■ Action item ■
Repeat the whole listing exactly as written.

■ Data for this task ■

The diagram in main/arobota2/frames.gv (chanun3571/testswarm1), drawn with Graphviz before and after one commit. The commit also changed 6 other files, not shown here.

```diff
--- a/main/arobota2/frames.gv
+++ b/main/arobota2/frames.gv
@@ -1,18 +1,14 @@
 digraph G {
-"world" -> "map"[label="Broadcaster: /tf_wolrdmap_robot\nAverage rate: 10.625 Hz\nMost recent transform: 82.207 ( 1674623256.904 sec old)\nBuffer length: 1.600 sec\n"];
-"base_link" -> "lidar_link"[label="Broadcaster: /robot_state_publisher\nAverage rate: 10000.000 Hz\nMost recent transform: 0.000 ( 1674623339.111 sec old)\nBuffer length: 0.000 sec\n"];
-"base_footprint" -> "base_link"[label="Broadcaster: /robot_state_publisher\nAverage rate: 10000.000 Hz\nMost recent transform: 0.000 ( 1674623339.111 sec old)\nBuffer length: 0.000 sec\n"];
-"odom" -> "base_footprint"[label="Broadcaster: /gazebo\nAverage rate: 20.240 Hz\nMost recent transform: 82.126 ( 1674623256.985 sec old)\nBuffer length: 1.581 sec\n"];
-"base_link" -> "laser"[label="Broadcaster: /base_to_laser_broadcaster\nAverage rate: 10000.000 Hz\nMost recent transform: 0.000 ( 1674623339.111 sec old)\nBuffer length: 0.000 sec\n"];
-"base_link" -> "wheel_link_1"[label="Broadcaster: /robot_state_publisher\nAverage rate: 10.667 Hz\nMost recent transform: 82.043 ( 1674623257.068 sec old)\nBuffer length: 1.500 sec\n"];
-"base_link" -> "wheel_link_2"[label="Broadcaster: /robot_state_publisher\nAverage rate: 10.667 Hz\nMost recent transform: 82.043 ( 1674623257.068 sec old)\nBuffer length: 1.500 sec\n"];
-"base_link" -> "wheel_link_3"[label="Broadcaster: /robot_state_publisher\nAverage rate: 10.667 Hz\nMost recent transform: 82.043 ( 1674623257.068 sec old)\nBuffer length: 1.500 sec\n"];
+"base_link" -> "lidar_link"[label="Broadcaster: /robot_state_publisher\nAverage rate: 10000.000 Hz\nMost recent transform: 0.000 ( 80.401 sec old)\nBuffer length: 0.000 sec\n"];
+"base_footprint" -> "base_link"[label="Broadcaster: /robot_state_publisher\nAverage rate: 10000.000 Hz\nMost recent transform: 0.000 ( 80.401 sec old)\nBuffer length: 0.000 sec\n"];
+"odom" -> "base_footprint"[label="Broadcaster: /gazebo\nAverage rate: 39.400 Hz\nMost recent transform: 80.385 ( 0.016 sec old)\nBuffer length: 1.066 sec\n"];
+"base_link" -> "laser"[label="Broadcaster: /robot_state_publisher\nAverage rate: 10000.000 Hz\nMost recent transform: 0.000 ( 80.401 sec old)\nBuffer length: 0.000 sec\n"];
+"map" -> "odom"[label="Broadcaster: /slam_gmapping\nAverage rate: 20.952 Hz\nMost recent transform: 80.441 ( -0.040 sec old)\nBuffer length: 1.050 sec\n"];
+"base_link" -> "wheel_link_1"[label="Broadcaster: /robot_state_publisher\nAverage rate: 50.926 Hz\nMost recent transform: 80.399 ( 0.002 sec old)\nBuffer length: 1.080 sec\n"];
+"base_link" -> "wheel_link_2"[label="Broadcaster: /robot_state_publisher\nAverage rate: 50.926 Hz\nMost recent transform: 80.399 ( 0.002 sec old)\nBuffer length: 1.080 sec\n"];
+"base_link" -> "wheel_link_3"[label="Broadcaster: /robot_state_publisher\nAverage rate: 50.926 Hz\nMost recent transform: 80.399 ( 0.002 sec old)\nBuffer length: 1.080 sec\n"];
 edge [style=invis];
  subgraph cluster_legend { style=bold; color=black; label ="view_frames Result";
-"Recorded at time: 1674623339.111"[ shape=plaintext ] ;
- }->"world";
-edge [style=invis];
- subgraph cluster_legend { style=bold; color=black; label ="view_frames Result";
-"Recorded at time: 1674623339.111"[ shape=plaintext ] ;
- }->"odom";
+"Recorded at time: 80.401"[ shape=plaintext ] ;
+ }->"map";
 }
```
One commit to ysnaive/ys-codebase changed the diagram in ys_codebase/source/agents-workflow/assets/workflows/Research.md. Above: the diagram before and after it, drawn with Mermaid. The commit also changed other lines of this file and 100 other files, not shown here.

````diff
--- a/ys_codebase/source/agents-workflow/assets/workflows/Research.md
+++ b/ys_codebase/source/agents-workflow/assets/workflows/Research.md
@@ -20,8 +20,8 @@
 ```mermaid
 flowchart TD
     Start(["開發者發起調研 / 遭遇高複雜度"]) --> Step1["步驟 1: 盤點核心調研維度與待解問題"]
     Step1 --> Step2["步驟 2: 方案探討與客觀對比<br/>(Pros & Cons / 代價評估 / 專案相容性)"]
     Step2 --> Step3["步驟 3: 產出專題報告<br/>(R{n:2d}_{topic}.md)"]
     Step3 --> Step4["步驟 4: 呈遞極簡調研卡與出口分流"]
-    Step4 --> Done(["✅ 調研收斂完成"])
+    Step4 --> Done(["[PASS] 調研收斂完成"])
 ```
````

■ Problem solution ■
The diagram in main/arobota2/frames.gv (chanun3571/testswarm1), drawn with Graphviz before and after one commit. The commit also changed 6 other files, not shown here.

```diff
--- a/main/arobota2/frames.gv
+++ b/main/arobota2/frames.gv
@@ -1,18 +1,14 @@
 digraph G {
-"world" -> "map"[label="Broadcaster: /tf_wolrdmap_robot\nAverage rate: 10.625 Hz\nMost recent transform: 82.207 ( 1674623256.904 sec old)\nBuffer length: 1.600 sec\n"];
-"base_link" -> "lidar_link"[label="Broadcaster: /robot_state_publisher\nAverage rate: 10000.000 Hz\nMost recent transform: 0.000 ( 1674623339.111 sec old)\nBuffer length: 0.000 sec\n"];
-"base_footprint" -> "base_link"[label="Broadcaster: /robot_state_publisher\nAverage rate: 10000.000 Hz\nMost recent transform: 0.000 ( 1674623339.111 sec old)\nBuffer length: 0.000 sec\n"];
-"odom" -> "base_footprint"[label="Broadcaster: /gazebo\nAverage rate: 20.240 Hz\nMost recent transform: 82.126 ( 1674623256.985 sec old)\nBuffer length: 1.581 sec\n"];
-"base_link" -> "laser"[label="Broadcaster: /base_to_laser_broadcaster\nAverage rate: 10000.000 Hz\nMost recent transform: 0.000 ( 1674623339.111 sec old)\nBuffer length: 0.000 sec\n"];
-"base_link" -> "wheel_link_1"[label="Broadcaster: /robot_state_publisher\nAverage rate: 10.667 Hz\nMost recent transform: 82.043 ( 1674623257.068 sec old)\nBuffer length: 1.500 sec\n"];
-"base_link" -> "wheel_link_2"[label="Broadcaster: /robot_state_publisher\nAverage rate: 10.667 Hz\nMost recent transform: 82.043 ( 1674623257.068 sec old)\nBuffer length: 1.500 sec\n"];
-"base_link" -> "wheel_link_3"[label="Broadcaster: /robot_state_publisher\nAverage rate: 10.667 Hz\nMost recent transform: 82.043 ( 1674623257.068 sec old)\nBuffer length: 1.500 sec\n"];
+"base_link" -> "lidar_link"[label="Broadcaster: /robot_state_publisher\nAverage rate: 10000.000 Hz\nMost recent transform: 0.000 ( 80.401 sec old)\nBuffer length: 0.000 sec\n"];
+"base_footprint" -> "base_link"[label="Broadcaster: /robot_state_publisher\nAverage rate: 10000.000 Hz\nMost recent transform: 0.000 ( 80.401 sec old)\nBuffer length: 0.000 sec\n"];
+"odom" -> "base_footprint"[label="Broadcaster: /gazebo\nAverage rate: 39.400 Hz\nMost recent transform: 80.385 ( 0.016 sec old)\nBuffer length: 1.066 sec\n"];
+"base_link" -> "laser"[label="Broadcaster: /robot_state_publisher\nAverage rate: 10000.000 Hz\nMost recent transform: 0.000 ( 80.401 sec old)\nBuffer length: 0.000 sec\n"];
+"map" -> "odom"[label="Broadcaster: /slam_gmapping\nAverage rate: 20.952 Hz\nMost recent transform: 80.441 ( -0.040 sec old)\nBuffer length: 1.050 sec\n"];
+"base_link" -> "wheel_link_1"[label="Broadcaster: /robot_state_publisher\nAverage rate: 50.926 Hz\nMost recent transform: 80.399 ( 0.002 sec old)\nBuffer length: 1.080 sec\n"];
+"base_link" -> "wheel_link_2"[label="Broadcaster: /robot_state_publisher\nAverage rate: 50.926 Hz\nMost recent transform: 80.399 ( 0.002 sec old)\nBuffer length: 1.080 sec\n"];
+"base_link" -> "wheel_link_3"[label="Broadcaster: /robot_state_publisher\nAverage rate: 50.926 Hz\nMost recent transform: 80.399 ( 0.002 sec old)\nBuffer length: 1.080 sec\n"];
 edge [style=invis];
  subgraph cluster_legend { style=bold; color=black; label ="view_frames Result";
-"Recorded at time: 1674623339.111"[ shape=plaintext ] ;
- }->"world";
-edge [style=invis];
- subgraph cluster_legend { style=bold; color=black; label ="view_frames Result";
-"Recorded at time: 1674623339.111"[ shape=plaintext ] ;
- }->"odom";
+"Recorded at time: 80.401"[ shape=plaintext ] ;
+ }->"map";
 }
```
One commit to ysnaive/ys-codebase changed the diagram in ys_codebase/source/agents-workflow/assets/workflows/Research.md. Above: the diagram before and after it, drawn with Mermaid. The commit also changed other lines of this file and 100 other files, not shown here.

````diff
--- a/ys_codebase/source/agents-workflow/assets/workflows/Research.md
+++ b/ys_codebase/source/agents-workflow/assets/workflows/Research.md
@@ -20,8 +20,8 @@
 ```mermaid
 flowchart TD
     Start(["開發者發起調研 / 遭遇高複雜度"]) --> Step1["步驟 1: 盤點核心調研維度與待解問題"]
     Step1 --> Step2["步驟 2: 方案探討與客觀對比<br/>(Pros & Cons / 代價評估 / 專案相容性)"]
     Step2 --> Step3["步驟 3: 產出專題報告<br/>(R{n:2d}_{topic}.md)"]
     Step3 --> Step4["步驟 4: 呈遞極簡調研卡與出口分流"]
-    Step4 --> Done(["✅ 調研收斂完成"])
+    Step4 --> Done(["[PASS] 調研收斂完成"])
 ```
````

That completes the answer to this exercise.